Here’s the spiel on Spark:
Spark is a weekly audio blog of smart and unexpected trendwatching. It’s not just technology for gearheads, it’s about the way technology affects our lives, and the world around us.
What’s a Spark story? Wikis in the workplace, Guitar Hero in your living room, or why the new trend in design is the trailer park.
So they cover similar territory, but Spark is less concerned with the Web than Search Engine. Spark has a stickier tag line, because I can remember it: “Tech trends and fresh ideas”.
It’s been educational to watch both shows’ evolution over the past year or so. My impressions:
- They’ve taken somewhat different approaches in story development and presentation. Spark seems much more crowd-sourced, while Search Engine has a more traditional structure. I don’t know how successful it’s been (I’d be curious to hear about their objectives and measures of success) Spark has a wiki for developing show ideas. Additionally, host Nora Young regularly cites comments from the show’s blog. They’re usually insightful enough to merit inclusion (I tend to loathe traditional man-on-the-street commentary).
- Both hosts seem very well-informed, and (while I’m layman in this) are excellent presenters. Search Engine host Jesse Brown has a more informal style–he seems to be palling around with a lot of his guests. This mostly works, and reflects the DIY culture he documents. I do get a bit tired of the geeky indignation Brown seems to have for a lot of his tech stories. I get that every day in the blogosphere (including this site) and at tech conferences, so I don’t want to hear it from the CBC. Because of this, Search Engine sometimes feels more like commentary than reportage.

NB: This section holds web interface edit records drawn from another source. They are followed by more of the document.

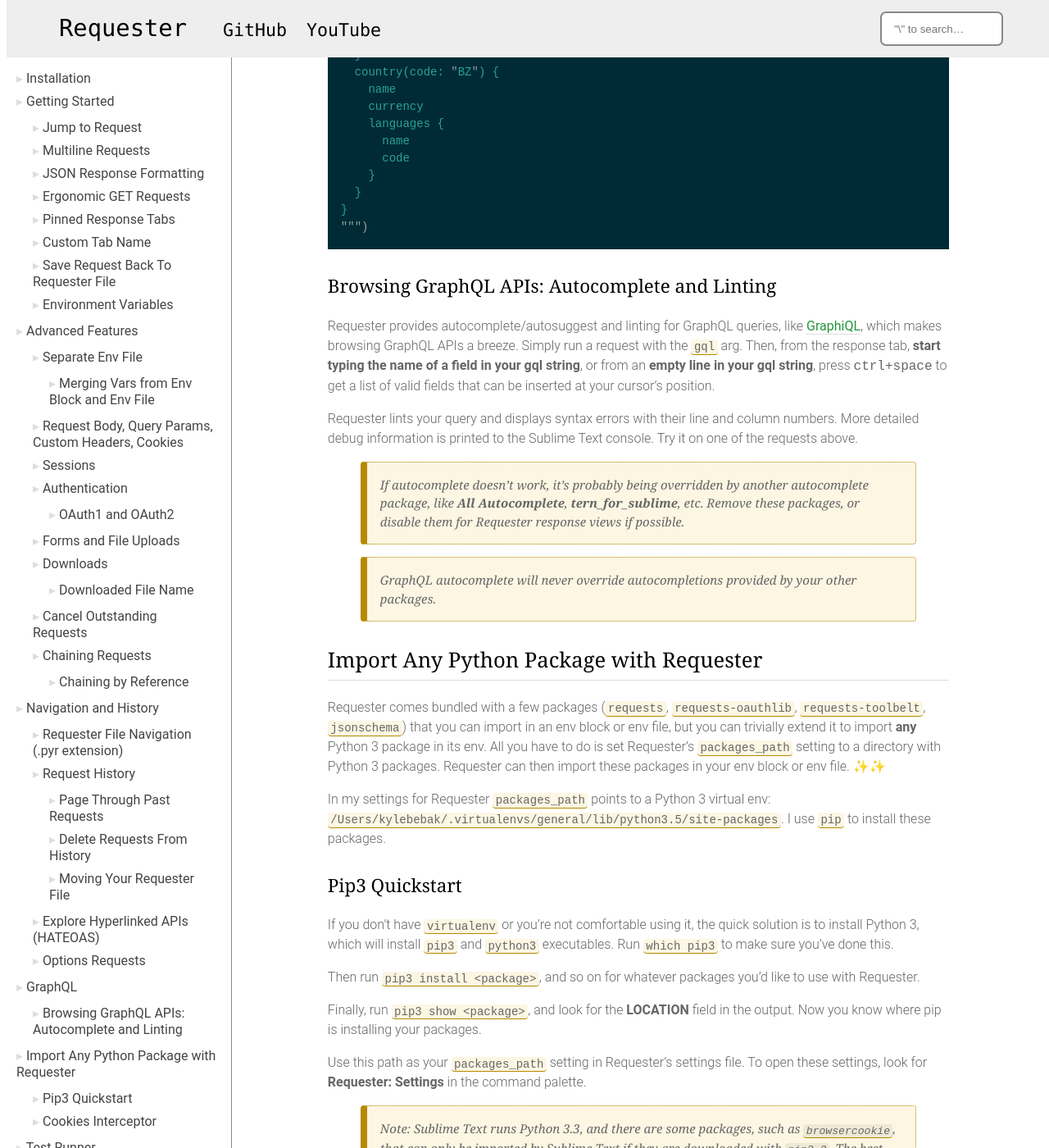
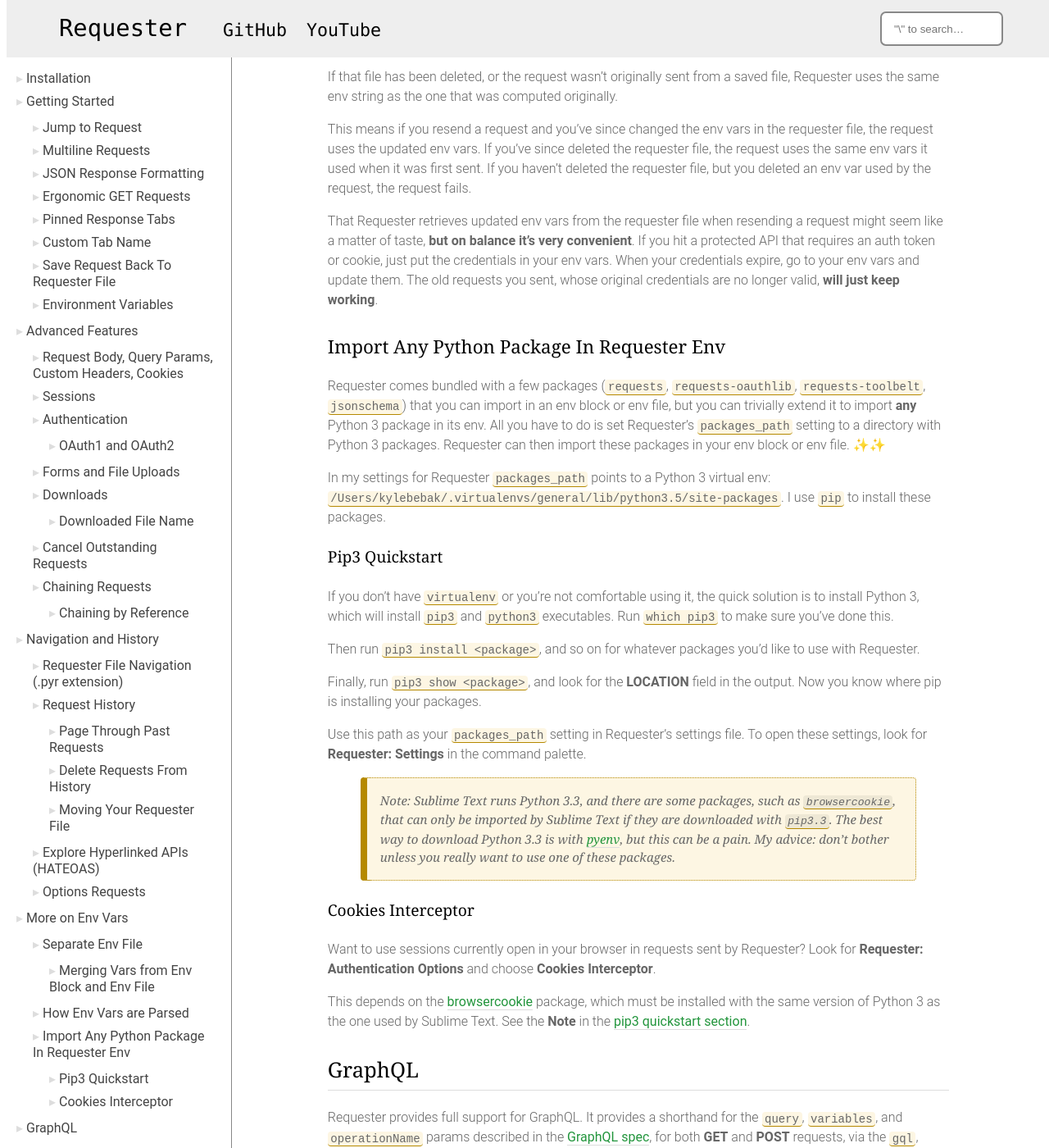
Before and after one commit to kylebebak/Requester, a Jekyll site: the page built from docs/index.html, in a window 1280 px wide and 1400 px high, scrolled down 13853 px. Shown: the whole window at 82% size. Built offline with Jekyll 4.4.1, drawn with Linux system fonts in a browser that asks for light colours; comment, search, counter and statistics services are not loaded; some of the changed text lies outside the part shown.

Commit message:
Updates README with env vars info and RequesterUrlOptionsCommand

```diff
--- a/docs/_content/body.md
+++ b/docs/_content/body.md
@@ -132,63 +132,6 @@
 
 ## Advanced Features
 Find out what makes Requester really special. In the future if you need to refresh your memory, just press <kbd>shift+cmd+p</kbd> to open the command palette, and type __Requester__.
-
-
-### Separate Env File
-Requester can save and source your env vars from a separate env file. To do this, first you want to save your requester file. This way you can use a __relative path__ from your requester file to your env file, which is convenient. Save it with any name, but use the `.pyr` extension. `requester.pyr` is fine. More on the `.pyr` extension later.
-
-Next, save a file with the name `requester_env.py` in the same directory as `requester.pyr`, and add an env var to it.
-
-~~~py
-base_url = 'https://jsonplaceholder.typicode.com'
-~~~
-
-Finally, define the path of your `env_file` in your requester file like so:
-
-~~~py
-env_file = 'requester_env.py'
-
-get(base_url + '/albums')
-post(base_url + '/albums')
-~~~
-
-Requester will now look for the env file at the path `requester_env.py`, which is relative to the location of the requester file. You can change this path to any relative path you want, e.g. `relative/path/to/env.py`. You can also use an __absolute path__ to the env vars file if you want.
-
-
-#### Merging Vars from Env Block and Env File
-Is totally fine!
-
-Why? If you're working on a team, your requester file should probably be in version control. Static env vars can be defined in the env block of your requester file.
-
-Dynamic env vars, like a `base_url` that might point to staging one minute and production the next, can be defined in an env file. Put the env file in your `.gitignore`. This way devs can tweak their envs without making useless commits or stepping on each other's toes.
-
-What if a var has the same name in the env block and the env file: which one takes precedence? This depends on where you put your __env block__ and the `env_file` line in your requester file. Check out the examples below:
-
-~~~py
-env_file = 'vars.py'
-
-###env
-base_url = 'https://jsonplaceholder.typicode.com'
-###env
-
-get(base_url + '/albums')
-~~~
-
-vs...
-
-~~~py
-###env
-base_url = 'https://jsonplaceholder.typicode.com'
-###env
-
-env_file = 'vars.py'
-
-get(base_url + '/albums')
-~~~
-
-In the first example, because `env_file` is declared __before__ the env block, the vars in the env block override any identically named vars in the env file.
-
-In the second example, because `env_file` is declared __after__ the env block, the reverse is true. The vars in the env file override any identically named vars in the env block.
 
 
 ### Request Body, Query Params, Custom Headers, Cookies
@@ -443,6 +386,109 @@
 Want to see which HTTP verbs a given endpoint accepts? Send an `OPTIONS` request to the endpoint. Requester makes this ridiculously easy -- from a response tab, just press <kbd>ctrl+o</kbd> (<kbd>cmd+o</kbd> on macOS).
 
 
+## More on Env Vars
+Env vars are one of Requester's most powerful features. This section explains everything you can do with them, and how they work in detail.
+
+
+### Separate Env File
+Requester can save and source your env vars from a separate env file. To do this, first you want to save your requester file. This way you can use a __relative path__ from your requester file to your env file, which is convenient. Save it with any name (using the `.pyr` extension of course). `requester.pyr` is fine.
+
+Next, save a file with the name `requester_env.py` in the same directory as `requester.pyr`, and add an env var to it.
+
+~~~py
+base_url = 'https://jsonplaceholder.typicode.com'
+~~~
+
+Finally, define the path of your `env_file` in your requester file like so:
+
+~~~py
+env_file = 'requester_env.py'
+
+get(base_url + '/albums')
+post(base_url + '/albums')
+~~~
+
+Requester will now look for the env file at the path `requester_env.py`, which is relative to the location of the requester file. You can change this path to any relative path you want, e.g. `relative/path/to/env.py`. You can also use an __absolute path__ to the env vars file if you want.
+
+
+#### Merging Vars from Env Block and Env File
+Is totally fine!
+
+Why? If you're working on a team, you might want you requester file in version control. Static env vars can be defined in the env block of your requester file.
+
+Dynamic env vars, like a `base_url` that could point to staging one minute and production the next, can be defined in an env file. Put the env file in your `.gitignore`. This way devs can tweak their envs without making useless commits or stepping on each other's toes.
+
+What if a var has the same name in the env block and the env file: which one takes precedence? This depends on where you put your __env block__ and the `env_file` line in your requester file. Check out the examples below:
+
+~~~py
+env_file = 'vars.py'
+
+###env
+base_url = 'https://jsonplaceholder.typicode.com'
+###env
+
+get(base_url + '/albums')
+~~~
+
+vs...
+
+~~~py
+###env
+base_url = 'https://jsonplaceholder.typicode.com'
+###env
+
+env_file = 'vars.py'
+
+get(base_url + '/albums')
+~~~
+
+In the first example, because `env_file` is declared __before__ the env block, the vars in the env block override any identically named vars in the env file.
+
+In the second example, because `env_file` is declared __after__ the env block, the reverse is true. The vars in the env file override any identically named vars in the env block.
+
+
+### How Env Vars are Parsed
+If env vars aren't behaving the way you expected, or you just want to know how Requester computes an env before requests are run, read on.
+
+Requester computes an env by evaluating an env string, which is the concatenation of an env block and the contents of an env file.
+
+If the request is sent from a normal view, Requester tries to get the env string from the contents of the view (which is exactly what you'd expect).
+
+---
+
+If the request is resent from a response tab, Requester tries to get the env string from the requester file from which the request was originally sent.
+
+If that file has been deleted, or the request wasn't originally sent from a saved file, Requester uses the same env string as the one that was computed originally.
+
+This means if you resend a request and you've since changed the env vars in the requester file, the request uses the updated env vars. If you've since deleted the requester file, the request uses the same env vars it used when it was first sent. If you haven't deleted the requester file, but you deleted an env var used by the request, the request fails.
+
+That Requester retrieves updated env vars from the requester file when resending a request might seem like a matter of taste, __but on balance it's very convenient__. If you hit a protected API that requires an auth token or cookie, just put the credentials in your env vars. When your credentials expire, go to your env vars and update them. The old requests you sent, whose original credentials are no longer valid, __will just keep working__.
+
+
+### Import Any Python Package In Requester Env
+Requester comes bundled with a few packages (`requests`, `requests-oauthlib`, `requests-toolbelt`, `jsonschema`) that you can import in an env block or env file, but you can trivially extend it to import __any__ Python 3 package in its env. All you have to do is set Requester's `packages_path` setting to a directory with Python 3 packages. Requester can then import these packages in your env block or env file. ✨✨
+
+In my settings for Requester `packages_path` points to a Python 3 virtual env: `/Users/kylebebak/.virtualenvs/general/lib/python3.5/site-packages`. I use `pip` to install these packages.
+
+
+#### Pip3 Quickstart
+If you don't have `virtualenv` or you're not comfortable using it, the quick solution is to install Python 3, which will install `pip3` and `python3` executables. Run `which pip3` to make sure you've done this.
+
+Then run `pip3 install <package>`, and so on for whatever packages you'd like to use with Requester.
+
+Finally, run `pip3 show <package>`, and look for the __LOCATION__ field in the output. Now you know where pip is installing your packages.
+
+Use this path as your `packages_path` setting in Requester's settings file. To open these settings, look for __Requester: Settings__ in the command palette.
+
+>Note: Sublime Text runs Python 3.3, and there are some packages, such as `browsercookie`, that can only be imported by Sublime Text if they are downloaded with `pip3.3`. The best way to download Python 3.3 is with [pyenv](https://gist.github.com/Bouke/11261620), but this can be a pain. My advice: don't bother unless you really want to use one of these packages.
+
+
+#### Cookies Interceptor
+Want to use sessions currently open in your browser in requests sent by Requester? Look for __Requester: Authentication Options__ and choose __Cookies Interceptor__.
+
+This depends on the [browsercookie](https://bitbucket.org/richardpenman/browsercookie) package, which must be installed with the same version of Python 3 as the one used by Sublime Text. See the __Note__ in the [pip3 quickstart section](#pip3-quickstart).
+
+
 ## GraphQL
 Requester provides full support for GraphQL. It provides a shorthand for the `query`, `variables`, and `operationName` params described in the [GraphQL spec](http://graphql.org/learn/serving-over-http/), for both __GET__ and __POST__ requests, via the `gql`, `gqlv`, `gqlo` kwargs.
 
@@ -478,30 +524,6 @@
 >If autocomplete doesn't work, it's probably being overridden by another autocomplete package, like __All Autocomplete__, __tern_for_sublime__, etc. Remove these packages, or disable them for Requester response views if possible.
 
 >GraphQL autocomplete will never override autocompletions provided by your other packages.
-
-
-## Import Any Python Package with Requester
-Requester comes bundled with a few packages (`requests`, `requests-oauthlib`, `requests-toolbelt`, `jsonschema`) that you can import in an env block or env file, but you can trivially extend it to import __any__ Python 3 package in its env. All you have to do is set Requester's `packages_path` setting to a directory with Python 3 packages. Requester can then import these packages in your env block or env file. ✨✨
-
-In my settings for Requester `packages_path` points to a Python 3 virtual env: `/Users/kylebebak/.virtualenvs/general/lib/python3.5/site-packages`. I use `pip` to install these packages.
-
-
-### Pip3 Quickstart
-If you don't have `virtualenv` or you're not comfortable using it, the quick solution is to install Python 3, which will install `pip3` and `python3` executables. Run `which pip3` to make sure you've done this.
-
-Then run `pip3 install <package>`, and so on for whatever packages you'd like to use with Requester.
-
-Finally, run `pip3 show <package>`, and look for the __LOCATION__ field in the output. Now you know where pip is installing your packages.
-
-Use this path as your `packages_path` setting in Requester's settings file. To open these settings, look for __Requester: Settings__ in the command palette.
-
->Note: Sublime Text runs Python 3.3, and there are some packages, such as `browsercookie`, that can only be imported by Sublime Text if they are downloaded with `pip3.3`. The best way to download Python 3.3 is with [pyenv](https://gist.github.com/Bouke/11261620), but this can be a bit of pain. My advice: don't bother unless you really want to use one of these packages.
-
-
-### Cookies Interceptor
-Want to use sessions currently open in your browser in requests sent by Requester? Look for __Requester: Authentication Options__ and choose __Cookies Interceptor__.
-
-This depends on the [browsercookie](https://bitbucket.org/richardpenman/browsercookie) package, which must be installed with the same version of Python 3 as the one used by Sublime Text. See the __Note__ in the [pip3 quickstart section](#pip3-quickstart).
 
 
 ## Test Runner
--- a/docs/_content/toc.md
+++ b/docs/_content/toc.md
@@ -29,11 +27,15 @@
     * [Moving Your Requester File](#moving-your-requester-file)
   + [Explore Hyperlinked APIs (HATEOAS)](#explore-hyperlinked-apis-hateoas)
   + [Options Requests](#options-requests)
+- [More on Env Vars](#more-on-env-vars)
+  + [Separate Env File](#separate-env-file)
+    * [Merging Vars from Env Block and Env File](#merging-vars-from-env-block-and-env-file)
+  + [How Env Vars are Parsed](#how-env-vars-are-parsed)
+  + [Import Any Python Package In Requester Env](#import-any-python-package-in-requester-env)
+    * [Pip3 Quickstart](#pip3-quickstart)
+    * [Cookies Interceptor](#cookies-interceptor)
 - [GraphQL](#graphql)
   + [Browsing GraphQL APIs: Autocomplete and Linting](#browsing-graphql-apis-autocomplete-and-linting)
-- [Import Any Python Package with Requester](#import-any-python-package-with-requester)
-  + [Pip3 Quickstart](#pip3-quickstart)
-  + [Cookies Interceptor](#cookies-interceptor)
 - [Test Runner](#test-runner)
   + [Custom Validation Functions](#custom-validation-functions)
   + [Making Assertions About Response Structure](#making-assertions-about-response-structure)
```
Also changed, not shown: other parts of docs/_content/toc.md (+0 -2 lines), commands/request.py (+13 -12 lines).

- I like both shows, but given the choice, I listen to Spark first. Why? Because the topics are fresher (see the tagline) to me. 80% of Spark stories are new to me. I’ve already heard about 80% of Search Engine’s stories. That’s not a criticism of Search Engine–it’s a reflection of the kind of information I consume.
Clearly the CBC made emerging technology and the web a priority last year, and I applaud the results. Keep up the good work.

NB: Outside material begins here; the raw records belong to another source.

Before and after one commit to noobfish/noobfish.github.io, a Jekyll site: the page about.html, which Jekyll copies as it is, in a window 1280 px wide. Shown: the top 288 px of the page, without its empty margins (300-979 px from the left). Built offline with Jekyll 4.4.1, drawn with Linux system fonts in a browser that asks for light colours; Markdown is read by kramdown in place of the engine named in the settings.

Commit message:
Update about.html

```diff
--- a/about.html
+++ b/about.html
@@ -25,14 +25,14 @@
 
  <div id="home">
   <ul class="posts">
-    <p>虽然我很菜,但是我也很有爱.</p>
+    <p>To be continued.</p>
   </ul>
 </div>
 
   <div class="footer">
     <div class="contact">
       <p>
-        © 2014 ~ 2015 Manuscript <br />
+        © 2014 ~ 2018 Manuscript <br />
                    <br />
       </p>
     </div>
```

This is barely related, but I note that these CBC sites have a wacky URL structure. For example, the about page for Spark is http://www.cbc.ca/spark/index.html?copy-about. Maybe it’s a symptom of an older CMS?